Records contained in a dataset:
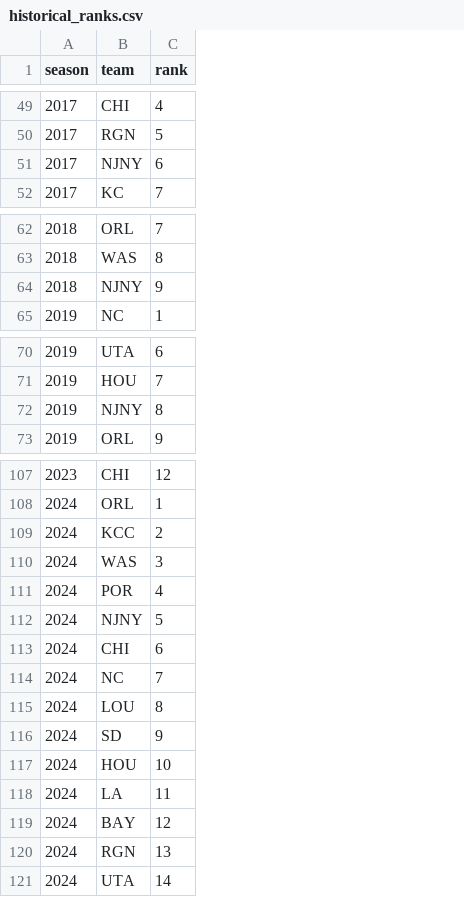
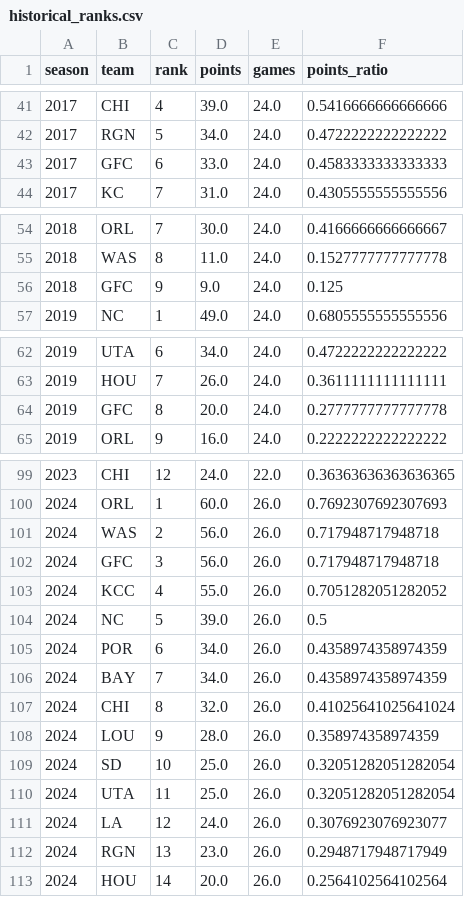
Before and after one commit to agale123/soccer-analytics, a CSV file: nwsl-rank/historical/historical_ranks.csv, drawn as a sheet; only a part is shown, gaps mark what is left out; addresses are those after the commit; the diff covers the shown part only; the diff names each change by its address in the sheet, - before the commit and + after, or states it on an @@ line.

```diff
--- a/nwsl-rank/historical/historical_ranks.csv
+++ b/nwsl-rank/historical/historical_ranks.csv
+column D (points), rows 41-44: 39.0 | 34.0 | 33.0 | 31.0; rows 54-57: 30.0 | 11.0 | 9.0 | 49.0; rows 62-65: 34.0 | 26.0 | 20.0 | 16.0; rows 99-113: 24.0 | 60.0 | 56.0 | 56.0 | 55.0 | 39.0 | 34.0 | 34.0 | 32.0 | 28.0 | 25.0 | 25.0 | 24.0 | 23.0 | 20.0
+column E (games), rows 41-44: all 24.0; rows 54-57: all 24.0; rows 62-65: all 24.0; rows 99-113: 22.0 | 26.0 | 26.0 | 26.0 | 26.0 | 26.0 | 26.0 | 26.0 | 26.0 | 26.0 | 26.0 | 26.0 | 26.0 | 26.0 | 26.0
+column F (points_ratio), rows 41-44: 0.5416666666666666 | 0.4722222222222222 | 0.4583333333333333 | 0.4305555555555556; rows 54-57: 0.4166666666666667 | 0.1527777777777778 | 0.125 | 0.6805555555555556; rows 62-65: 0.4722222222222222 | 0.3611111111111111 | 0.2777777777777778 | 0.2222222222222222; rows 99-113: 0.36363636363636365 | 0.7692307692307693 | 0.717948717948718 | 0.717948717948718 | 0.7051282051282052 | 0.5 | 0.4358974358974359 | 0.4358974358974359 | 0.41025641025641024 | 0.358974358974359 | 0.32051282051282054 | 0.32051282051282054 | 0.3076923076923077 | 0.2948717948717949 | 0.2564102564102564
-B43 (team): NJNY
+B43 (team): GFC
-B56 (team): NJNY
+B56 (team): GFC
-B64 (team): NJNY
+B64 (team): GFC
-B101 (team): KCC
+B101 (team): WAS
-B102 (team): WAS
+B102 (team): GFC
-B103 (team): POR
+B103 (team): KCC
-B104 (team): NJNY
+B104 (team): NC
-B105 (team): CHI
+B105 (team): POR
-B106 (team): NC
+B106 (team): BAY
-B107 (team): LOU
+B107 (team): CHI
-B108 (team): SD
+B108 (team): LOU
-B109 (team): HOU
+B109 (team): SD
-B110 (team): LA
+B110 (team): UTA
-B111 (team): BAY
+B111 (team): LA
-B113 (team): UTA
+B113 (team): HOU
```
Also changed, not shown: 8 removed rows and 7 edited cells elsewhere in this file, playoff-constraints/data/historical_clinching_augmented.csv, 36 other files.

--- Task objective ---
Quote every record above exactly, omitting any pictures they contain.

--- Written answer ---
Before and after one commit to agale123/soccer-analytics, a CSV file: nwsl-rank/historical/historical_ranks.csv, drawn as a sheet; only a part is shown, gaps mark what is left out; addresses are those after the commit; the diff covers the shown part only; the diff names each change by its address in the sheet, - before the commit and + after, or states it on an @@ line.

```diff
--- a/nwsl-rank/historical/historical_ranks.csv
+++ b/nwsl-rank/historical/historical_ranks.csv
+column D (points), rows 41-44: 39.0 | 34.0 | 33.0 | 31.0; rows 54-57: 30.0 | 11.0 | 9.0 | 49.0; rows 62-65: 34.0 | 26.0 | 20.0 | 16.0; rows 99-113: 24.0 | 60.0 | 56.0 | 56.0 | 55.0 | 39.0 | 34.0 | 34.0 | 32.0 | 28.0 | 25.0 | 25.0 | 24.0 | 23.0 | 20.0
+column E (games), rows 41-44: all 24.0; rows 54-57: all 24.0; rows 62-65: all 24.0; rows 99-113: 22.0 | 26.0 | 26.0 | 26.0 | 26.0 | 26.0 | 26.0 | 26.0 | 26.0 | 26.0 | 26.0 | 26.0 | 26.0 | 26.0 | 26.0
+column F (points_ratio), rows 41-44: 0.5416666666666666 | 0.4722222222222222 | 0.4583333333333333 | 0.4305555555555556; rows 54-57: 0.4166666666666667 | 0.1527777777777778 | 0.125 | 0.6805555555555556; rows 62-65: 0.4722222222222222 | 0.3611111111111111 | 0.2777777777777778 | 0.2222222222222222; rows 99-113: 0.36363636363636365 | 0.7692307692307693 | 0.717948717948718 | 0.717948717948718 | 0.7051282051282052 | 0.5 | 0.4358974358974359 | 0.4358974358974359 | 0.41025641025641024 | 0.358974358974359 | 0.32051282051282054 | 0.32051282051282054 | 0.3076923076923077 | 0.2948717948717949 | 0.2564102564102564
-B43 (team): NJNY
+B43 (team): GFC
-B56 (team): NJNY
+B56 (team): GFC
-B64 (team): NJNY
+B64 (team): GFC
-B101 (team): KCC
+B101 (team): WAS
-B102 (team): WAS
+B102 (team): GFC
-B103 (team): POR
+B103 (team): KCC
-B104 (team): NJNY
+B104 (team): NC
-B105 (team): CHI
+B105 (team): POR
-B106 (team): NC
+B106 (team): BAY
-B107 (team): LOU
+B107 (team): CHI
-B108 (team): SD
+B108 (team): LOU
-B109 (team): HOU
+B109 (team): SD
-B110 (team): LA
+B110 (team): UTA
-B111 (team): BAY
+B111 (team): LA
-B113 (team): UTA
+B113 (team): HOU
```
Also changed, not shown: 8 removed rows and 7 edited cells elsewhere in this file, playoff-constraints/data/historical_clinching_augmented.csv, 36 other files.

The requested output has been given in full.